There were two places to get food on campus; the Market Place and the Caf. (Flush hard, it's a long way to the Caf, was common bathroom graffiti.) The Caf was all you could eat (but why would you want to) of various cooked foods, but you had to stay in the Caf. You couldn't take food with you. (again, why would you want to?) On weekends, for breakfast/brunch, it wasn't too bad. Waffles and pancakes and dry cereal and scrambled eggs and toast and bacon and sausage.
The rest of the time, I ate at the Market Place, which had a "dollar amount" system. You got like $3.75 for breakfast, $4 for lunch, and $5 for dinner. I don't remember the exacts. The food was slightly less than vile, and if you "went over" you could pay for extra. And you could take your food with you.
God only knows how much weight I'd put on, eating badly... I didn't weigh in at all my freshman year. I do know that I went from a jeans-size of 8 or 10 to a 12.
One day, towards the end of February, I walked into the Market Place for breakfast. I was struck by the smell of oranges... I don't usually like oranges, mind you. But they smelled wonderful.
There was a huge pile of clementines. The printed sign next to them read ".25 cents each/5 for $1." I packed a bag with 18 tiny oranges.
I took an extra bag with me for peels and ate them during class. I had an 8am, and a 9:30... then I went back to the Market Place for lunch and got another bagful.
Over the next few days, I got at least 5 more every time I had a meal and at the end of the week, I used all my "overage" money and brought three bags of the things back to my dorm room. It was probably the healthiest I'd eaten in months.
Yesterday, I wrote out a grocery list. We went to the store and just inside the produce display, there were some stacks of clementines in tiny crates. Each crate holds probably two dozen fruits. For $8.99.
Thomas hates citrus fruits.
I eyed the crate. I eyed the price.
I wondered how many clementines I might be able to eat before they went bad. I dithered around the produce section, getting bananas, apples, corn on the cob, avocados, onions, bagged lettuce, gem potatoes... and found myself back at the clementine display.

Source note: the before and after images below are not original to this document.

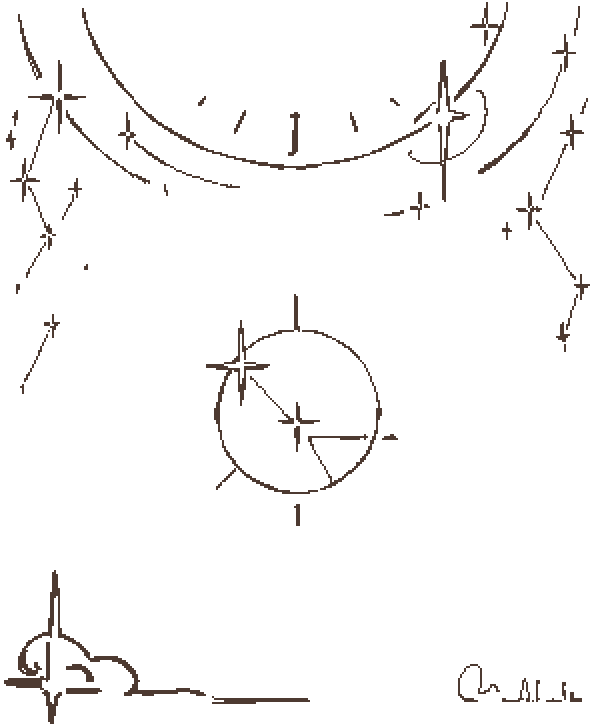
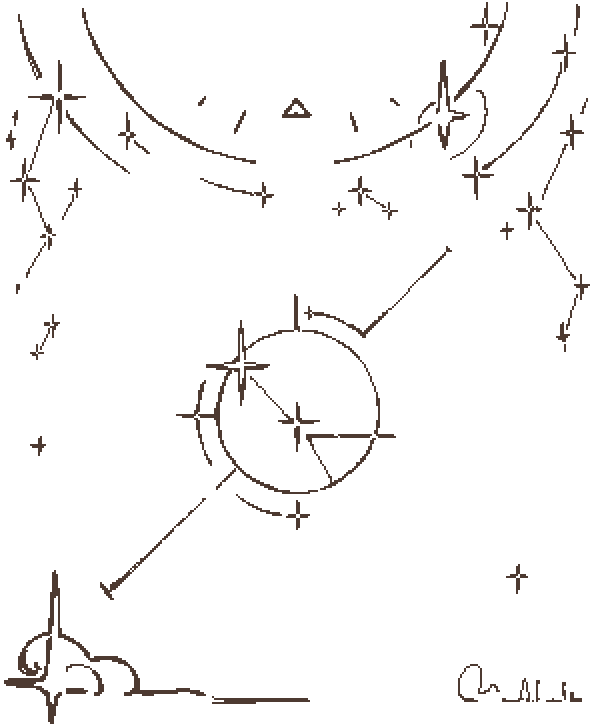
常规同步

diff --git a/Content/UI/NewKnowledgeUnlock/NewKnowledgeBar.cs b/Content/UI/NewKnowledgeUnlock/NewKnowledgeBar.cs
@@ -1,6 +1,7 @@
 using Coralite.Content.CoraliteNotes;
+using Coralite.Core;
 using Coralite.Core.Loaders;
-using Coralite.Core.Systems.KeySystem;
+using Coralite.Helpers;
 using InnoVault.PRT;
 using Microsoft.Xna.Framework.Graphics;
 using Terraria;
@@ -11,10 +12,20 @@ namespace Coralite.Content.UI.NewKnowledgeUnlock
     public class NewKnowledgeBar : UIElement
     {
         public PRTGroup group;
-        public int Timer;
+        public float Timer;
 
         public Vector2 size;
 
+        public static int StartTime = 20;
+        public static int ContiuneTime = 60*4;
+        public static int FadeOutTime= 10;
+
+
+        public NewKnowledgeBar()
+        {
+            this.SetSize(new Vector2(200,120));
+            OverflowHidden = false;
+        }
 
         public override void LeftClick(UIMouseEvent evt)
         {
@@ -26,6 +37,7 @@ namespace Coralite.Content.UI.NewKnowledgeUnlock
         public override void Update(GameTime gameTime)
         {
             base.Update(gameTime);
+            UpdateBar();
         }
 
         public void UpdateBar()
@@ -43,40 +55,73 @@ namespace Coralite.Content.UI.NewKnowledgeUnlock
         protected override void DrawSelf(SpriteBatch spriteBatch)
         {
             NewKnowledgeInfo info = NewKnowledgeState.Infos.First.Value;
+            var dimensions = GetDimensions();
 
-            Rectangle scissorRectangle = spriteBatch.GraphicsDevice.ScissorRectangle;
             SamplerState anisotropicClamp = SamplerState.AnisotropicClamp;
 
+            Effect e;
+
+            #region 绘制线条
+
+            Vector2 linePos = dimensions.Center() - new Vector2(0, dimensions.Height / 6-5);
+            float lineFactor;
+            if (Timer <= StartTime)
+                lineFactor = Helper.SqrtEase(Timer / StartTime);
+            else if (Timer < StartTime + ContiuneTime)
+                lineFactor = 1 - (Timer - StartTime) / ContiuneTime;
+            else
+                lineFactor = 0;
+
+            if (lineFactor != 0)
+            {
+                e = ShaderLoader.GetShader("SinLine");
+                e.Parameters["flowPercent"].SetValue(0.06f);
+                float time = (float)Main.timeForVisualEffects * 0.02f;
+                float flowTime = -(float)Main.timeForVisualEffects * 0.003f;
+                e.Parameters["uTime"].SetValue(time);
+                e.Parameters["uFlowTime"].SetValue(flowTime);
+
+                spriteBatch.End();
+                spriteBatch.Begin(SpriteSortMode.Immediate, BlendState.AlphaBlend, SamplerState.PointWrap, DepthStencilState.None, EffectLoader.OverflowHiddenRasterizerState, e, Main.UIScaleMatrix);
+
+                DrawLine(spriteBatch, linePos, 0);
+            }
+
+            #endregion
+
+            #region 绘制背景
+
+            e = ShaderLoader.GetShader("Waterflow");
+            e.Parameters["uFlowTex"].SetValue(CoraliteAssets.Laser.WaterFlow.Value);
+            e.Parameters["uTime"].SetValue((float)Main.timeForVisualEffects);
+            e.Parameters["addCount"].SetValue(0.2f);
+
             spriteBatch.End();
-            Rectangle clippingRectangle = GetClippingRectangle(spriteBatch);
-
-            Rectangle adjustedClippingRectangle = Rectangle.Intersect(clippingRectangle, spriteBatch.GraphicsDevice.ScissorRectangle);
-            spriteBatch.GraphicsDevice.ScissorRectangle = adjustedClippingRectangle;
-            spriteBatch.GraphicsDevice.RasterizerState = EffectLoader.OverflowHiddenRasterizerState;
-            
-            Effect e = ShaderLoader.GetShader("SinLine");
-            e.Parameters["flowPercent"].SetValue(0.06f);
-            float time = (float)Main.timeForVisualEffects * 0.02f;
-            float flowTime = -(float)Main.timeForVisualEffects * 0.003f;
-            e.Parameters["uTime"].SetValue(time);
-            e.Parameters["uFlowTime"].SetValue(flowTime);
-
             spriteBatch.Begin(SpriteSortMode.Immediate, BlendState.AlphaBlend, SamplerState.PointWrap, DepthStencilState.None, EffectLoader.OverflowHiddenRasterizerState, e, Main.UIScaleMatrix);
 
-            //绘制线条
-            DrawLine(spriteBatch,Vector2.Zero,0);
+            Vector2 BackTop = dimensions.Center() - new Vector2(0, dimensions.Height / 6);
+            float backFactor;
+            if (Timer <= StartTime)
+                backFactor = Timer / StartTime;
+            else if (Timer < StartTime + ContiuneTime)
+                backFactor = 1;
+            else
+                backFactor = (Timer - StartTime - ContiuneTime)/ FadeOutTime;
+
+            DrawBack(spriteBatch, BackTop, new Vector2(dimensions.Width, dimensions.Height * 2 / 3), backFactor);
+
+            #endregion
 
             RasterizerState rasterizerState = spriteBatch.GraphicsDevice.RasterizerState;
 
             spriteBatch.End();
-            spriteBatch.GraphicsDevice.ScissorRectangle = scissorRectangle;
             spriteBatch.GraphicsDevice.RasterizerState = rasterizerState;
             spriteBatch.Begin(SpriteSortMode.Deferred, BlendState.AlphaBlend, anisotropicClamp, DepthStencilState.None, rasterizerState, null, Main.UIScaleMatrix);
 
             group?.DrawInUI(spriteBatch);
         }
 
-        public void DrawLine(SpriteBatch spriteBatch, Vector2 center, float factor)
+        public static void DrawLine(SpriteBatch spriteBatch, Vector2 center, float factor)
         {
             Texture2D tex = CoraliteNoteSystem.NoteConnectLine.Value;
             Vector2 left = center + new Vector2(-80 * factor, 0);
@@ -86,17 +131,20 @@ namespace Coralite.Content.UI.NewKnowledgeUnlock
             spriteBatch.Draw(tex, left, null, Color.White, dir.ToRotation(), new Vector2(0, tex.Height / 2), new Vector2(dir.Length() / tex.Width, 64f / tex.Height), 0, 0);
         }
 
-        public void DrawBack(SpriteBatch spriteBatch)
+        public static void DrawBack(SpriteBatch spriteBatch,Vector2 top,Vector2 size,float factor)
+        {
+            Texture2D tex = CoraliteNoteSystem.NewTextBarBack.Value;
+            Vector2 origin = new Vector2(tex.Width / 2, 0);
+
+            spriteBatch.Draw(tex, top, null, new Color(21, 140, 176)* factor, 0, origin, size / tex.Size(), 0, 0);
+        }
+
+        public void DrawIcon(SpriteBatch spriteBatch, NewKnowledgeInfo info)
         {
 
         }
 
-        public void DrawIcon(SpriteBatch spriteBatch)
-        {
-
-        }
-
-        public void DrawText(SpriteBatch spriteBatch)
+        public void DrawText(SpriteBatch spriteBatch, NewKnowledgeInfo info)
         {
 
         }

diff --git a/Content/CoraliteNotes/SteelChapter/SteelPage1.cs b/Content/CoraliteNotes/SteelChapter/SteelPage1.cs
@@ -1,0 +1,35 @@
+using Microsoft.Xna.Framework.Graphics;
+using Terraria.ID;
+using Terraria.Localization;
+
+namespace Coralite.Content.CoraliteNotes.SteelChapter
+{
+    public class SteelPage1 : ItemShowPage
+    {
+        public static LocalizedText Title { get; private set; }
+        public static LocalizedText Description { get; private set; }
+
+        public override void OnInitialize()
+        {
+            Title = this.GetLocalization(nameof(Title));
+            Description = this.GetLocalization(nameof(Description));
+            AddImages();
+        }
+
+        public override void AddImages()
+        {
+            int x = -260;
+            int y = 100;
+            ItemShowImage i0_0 = NewImage(ItemID.IronBar, new Vector2(x, y), Readfragment.KnowledgeButtonType.None)
+                .SetColor(Color.Brown);
+
+
+        }
+
+        protected override void DrawSelf(SpriteBatch spriteBatch)
+        {
+            DrawTitleH1(spriteBatch, Title, Color.LightGray);
+            DrawParaNormal(spriteBatch, Description, Position.Y + TitleHeight, out _);
+        }
+    }
+}

diff --git a/Content/CoraliteNotes/SteelChapter/SteelKnowledge.cs b/Content/CoraliteNotes/SteelChapter/SteelKnowledge.cs
@@ -1,0 +1,24 @@
+using Coralite.Content.CoraliteNotes.Readfragment;
+using Coralite.Content.Items.Steel;
+using Coralite.Content.UI.UILib;
+using Coralite.Core;
+using Coralite.Core.Systems.KeySystem;
+
+namespace Coralite.Content.CoraliteNotes.SteelChapter
+{
+    public class SteelKnowledge : Knowledge
+    {
+        public override string Texture => AssetDirectory.SteelItems + nameof(SteelBar);
+
+        public override int FirstPageInCoraliteNote => CoraliteNoteUIState.BookPanel.GetPageIndex<SteelPage1>();
+
+        public override KnowledgeButtonType ButtonStyle => KnowledgeButtonType.Metal;
+
+        public override UIPage[] GetUIPages()
+        {
+            return [
+                new SteelPage1()
+                ];
+        }
+    }
+}

diff --git a/Content/CoraliteNotes/GlistentChapter/GlistentChapterPage1.cs b/Content/CoraliteNotes/GlistentChapter/GlistentChapterPage1.cs
@@ -30,14 +30,14 @@ namespace Coralite.Content.CoraliteNotes.GlistentChapter
 
             x += 70;
             Color leafStoneC = new Color(147, 188, 79);
-            ItemShowImage i0_1 = NewImage<LeafStone>(new Vector2(x, y))
+            ItemShowImage i0_1 = NewImage<LeafStone>(new Vector2(x, y), Readfragment.KnowledgeButtonType.Metal)
                 .SetColor(leafStoneC);
             i0_0.AddChainedElement(i0_1);
 
             //叶石装备
-            ItemShowImage i0_2 = NewImage<LeafeoLightArmor>(new Vector2(x, y-190))
+            ItemShowImage i0_2 = NewImage<LeafeoLightArmor>(new Vector2(x, y - 190))
                 .SetColor(leafStoneC);
-            ItemShowImage i0_3 = NewImage<LeafeoHelmet>(new Vector2(x-60, y-120))
+            ItemShowImage i0_3 = NewImage<LeafeoHelmet>(new Vector2(x - 60, y - 120))
                 .SetColor(leafStoneC);
             ItemShowImage i0_4 = NewImage<LeafeoBoots>(new Vector2(x + 60, y - 120))
                 .SetColor(leafStoneC);
@@ -50,7 +50,7 @@ namespace Coralite.Content.CoraliteNotes.GlistentChapter
             i0_1.AddChainedElement(i0_5);
 
 
-            ItemShowImage i1_1 = NewImage<GlistentBar>(new Vector2(0, y), conditions: CoraliteConditions.DownedRediancie)
+            ItemShowImage i1_1 = NewImage<GlistentBar>(new Vector2(0, y), Readfragment.KnowledgeButtonType.Metal, CoraliteConditions.DownedRediancie)
                .SetColor(Coralite.GlistentGreen);
 
             x = 0;
@@ -60,7 +60,7 @@ namespace Coralite.Content.CoraliteNotes.GlistentChapter
             ItemShowImage i1_3 = NewImage(ItemID.CrimtaneBar, new Vector2(-10, y - 90), Readfragment.KnowledgeButtonType.None)
                 .SetColor(Coralite.CrimsonRed);
 
-            ItemShowImage i1_4 = NewImage(ItemID.Diamond, new Vector2(x - 10, y+ 90), Readfragment.KnowledgeButtonType.None)
+            ItemShowImage i1_4 = NewImage(ItemID.Diamond, new Vector2(x - 10, y + 90), Readfragment.KnowledgeButtonType.None)
                 .SetColor(Color.White);
 
             i0_1.AddChainedElement(i1_1);
@@ -71,18 +71,18 @@ namespace Coralite.Content.CoraliteNotes.GlistentChapter
 
             x += 150;
 
-            ItemShowImage i2_1 = NewImage<GlistentHelmet>(new Vector2(x-80, y-200), conditions: CoraliteConditions.DownedRediancie)
-               .SetColor(Coralite.GlistentGreen); 
-            ItemShowImage i2_2 = NewImage<GlistentBreastplate>(new Vector2(x-10, y-160), conditions: CoraliteConditions.DownedRediancie)
+            ItemShowImage i2_1 = NewImage<GlistentHelmet>(new Vector2(x - 80, y - 200), conditions: CoraliteConditions.DownedRediancie)
                .SetColor(Coralite.GlistentGreen);
-            ItemShowImage i2_3 = NewImage<GlistentLegs>(new Vector2(x+60, y-120), conditions: CoraliteConditions.DownedRediancie)
+            ItemShowImage i2_2 = NewImage<GlistentBreastplate>(new Vector2(x - 10, y - 160), conditions: CoraliteConditions.DownedRediancie)
+               .SetColor(Coralite.GlistentGreen);
+            ItemShowImage i2_3 = NewImage<GlistentLegs>(new Vector2(x + 60, y - 120), conditions: CoraliteConditions.DownedRediancie)
                .SetColor(Coralite.GlistentGreen);
 
             i1_1.AddChainedElement(i2_1);
             i1_1.AddChainedElement(i2_2);
             i1_1.AddChainedElement(i2_3);
 
-            ItemShowImage i2_4 = NewImage<GlistentJar>(new Vector2(x -10, y + 160), conditions: CoraliteConditions.DownedRediancie)
+            ItemShowImage i2_4 = NewImage<GlistentJar>(new Vector2(x - 10, y + 160), conditions: CoraliteConditions.DownedRediancie)
                .SetColor(Coralite.GlistentGreen);
             ItemShowImage i2_5 = NewImage<Terranascence>(new Vector2(x + 60, y + 120), conditions: CoraliteConditions.DownedRediancie)
                .SetColor(Coralite.GlistentGreen);
@@ -96,7 +96,7 @@ namespace Coralite.Content.CoraliteNotes.GlistentChapter
 
         protected override void DrawSelf(SpriteBatch spriteBatch)
         {
-            DrawTitleH1(spriteBatch, Title,  Coralite.GlistentGreen);
+            DrawTitleH1(spriteBatch, Title, Coralite.GlistentGreen);
             DrawParaNormal(spriteBatch, Description, Position.Y + TitleHeight, out _);
         }
     }

diff --git a/Core/Assets/CoraliteAssets.cs b/Core/Assets/CoraliteAssets.cs
@@ -356,7 +356,7 @@ namespace Coralite.Core
             public static ATex MultLines { get; private set; }
 
             /// <summary> 
-            /// 多段折现，像是音符连线，字带天蓝色
+            /// 多段折现，像是音符连线，自带天蓝色
             /// </summary>
             public static ATex MusicLine { get; private set; }
 
@@ -366,9 +366,14 @@ namespace Coralite.Core
             public static ATex MultLinesSPA { get; private set; }
 
             /// <summary> 
-            /// 多段折现，像是音符连线，字带天蓝色
+            /// 多段折现，像是音符连线，自带天蓝色
             /// </summary>
             public static ATex MusicLineSPA { get; private set; }
+
+            /// <summary> 
+            /// 水流一样的贴图
+            /// </summary>
+            public static ATex WaterFlow { get; private set; }
         }
 
         /// <summary>

diff --git a/Content/CoraliteNotes/Readfragment/KnowledgeButten.cs b/Content/CoraliteNotes/Readfragment/KnowledgeButten.cs
@@ -22,6 +22,7 @@ namespace Coralite.Content.CoraliteNotes.Readfragment
         Coral,
         Normal,
         Star,
+        Metal,
         None,
     }
 
@@ -35,6 +36,7 @@ namespace Coralite.Content.CoraliteNotes.Readfragment
         public static ATex KnowledgeButtenCoral { get; private set; }
         public static ATex KnowledgeButtenNormal { get; private set; }
         public static ATex KnowledgeButtenStar { get; private set; }
+        public static ATex KnowledgeButtenMetal { get; private set; }
 
         public static ATex NewKnowledge { get; private set; }
 
@@ -50,6 +52,7 @@ namespace Coralite.Content.CoraliteNotes.Readfragment
                 KnowledgeButtonType.Coral => KnowledgeButtenCoral.Value,
                 KnowledgeButtonType.Normal => KnowledgeButtenNormal.Value,
                 KnowledgeButtonType.Star => KnowledgeButtenStar.Value,
+                KnowledgeButtonType.Metal => KnowledgeButtenMetal.Value,
                 _ => null,
             };
         }

diff --git a/Content/CoraliteNotes/GlistentChapter/GlistentKnowledge.cs b/Content/CoraliteNotes/GlistentChapter/GlistentKnowledge.cs
@@ -12,7 +12,7 @@ namespace Coralite.Content.CoraliteNotes.GlistentChapter
 
         public override int FirstPageInCoraliteNote => CoraliteNoteUIState.BookPanel.GetPageIndex<GlistentChapterPage1>();
 
-        public override KnowledgeButtonType ButtonStyle => KnowledgeButtonType.Rune;
+        public override KnowledgeButtonType ButtonStyle => KnowledgeButtonType.Metal;
 
         public override UIPage[] GetUIPages()
         {

diff --git a/Content/CoraliteNotes/Serieses/WonderKnowledges.cs b/Content/CoraliteNotes/Serieses/WonderKnowledges.cs
@@ -2,6 +2,7 @@
 using Coralite.Content.CoraliteNotes.GlistentChapter;
 using Coralite.Content.CoraliteNotes.NightmareChapter;
 using Coralite.Content.CoraliteNotes.SlimeChapter1;
+using Coralite.Content.CoraliteNotes.SteelChapter;
 using Coralite.Core.Systems.KeySystem;
 
 namespace Coralite.Content.CoraliteNotes.Serieses
@@ -15,6 +16,7 @@ namespace Coralite.Content.CoraliteNotes.Serieses
             AddKnowledge<GlistentKnowledge>();
             AddKnowledge<Slime1Knowledge>();
             AddKnowledge<ConstellationKnowledge>();
+            AddKnowledge<SteelKnowledge>();
             AddKnowledge<NightmareKnowledge>();
         }
     }

diff --git a/Content/CoraliteNotes/CoraliteNoteSystem.cs b/Content/CoraliteNotes/CoraliteNoteSystem.cs
@@ -29,6 +29,7 @@ namespace Coralite.Content.CoraliteNotes
         public static ATex NoteConnectLine { get; set; }
         public static ATex ItemShowMarkTex { get; set; }
         public static ATex CoraliteNoteOpenAnmi { get; set; }
+        public static ATex NewTextBarBack { get; set; }
 
         //public enum RewardType
         //{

"I'm not going to help you eat those," Thomas said.
"I know." I dithered some more. I hate spending money on food that rots. I've taken great pride, recently, in the fact that I've cut our grocery bills down to about $180 a week, and we're wasting a lot less food than we used to.

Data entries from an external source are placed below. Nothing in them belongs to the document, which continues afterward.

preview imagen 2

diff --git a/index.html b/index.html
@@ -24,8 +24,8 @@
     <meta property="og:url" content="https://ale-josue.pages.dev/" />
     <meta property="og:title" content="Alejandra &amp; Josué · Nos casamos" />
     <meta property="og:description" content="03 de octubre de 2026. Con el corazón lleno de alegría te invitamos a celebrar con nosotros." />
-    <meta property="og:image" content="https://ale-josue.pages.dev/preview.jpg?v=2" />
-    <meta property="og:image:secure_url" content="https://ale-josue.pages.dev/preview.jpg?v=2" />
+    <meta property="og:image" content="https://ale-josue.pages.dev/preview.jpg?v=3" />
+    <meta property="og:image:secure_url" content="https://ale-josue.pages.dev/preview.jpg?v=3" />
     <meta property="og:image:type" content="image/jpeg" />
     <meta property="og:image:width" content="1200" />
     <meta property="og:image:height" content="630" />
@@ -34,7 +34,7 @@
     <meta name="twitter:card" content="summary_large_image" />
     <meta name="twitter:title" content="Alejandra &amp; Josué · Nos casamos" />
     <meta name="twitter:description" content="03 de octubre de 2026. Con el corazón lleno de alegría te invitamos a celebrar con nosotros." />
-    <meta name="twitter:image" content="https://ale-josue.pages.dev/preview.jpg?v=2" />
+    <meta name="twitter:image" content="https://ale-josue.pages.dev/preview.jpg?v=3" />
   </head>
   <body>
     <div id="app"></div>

Eventually, of course, I bought them.
I've eaten five already.
Not everything about my freshman year was bad.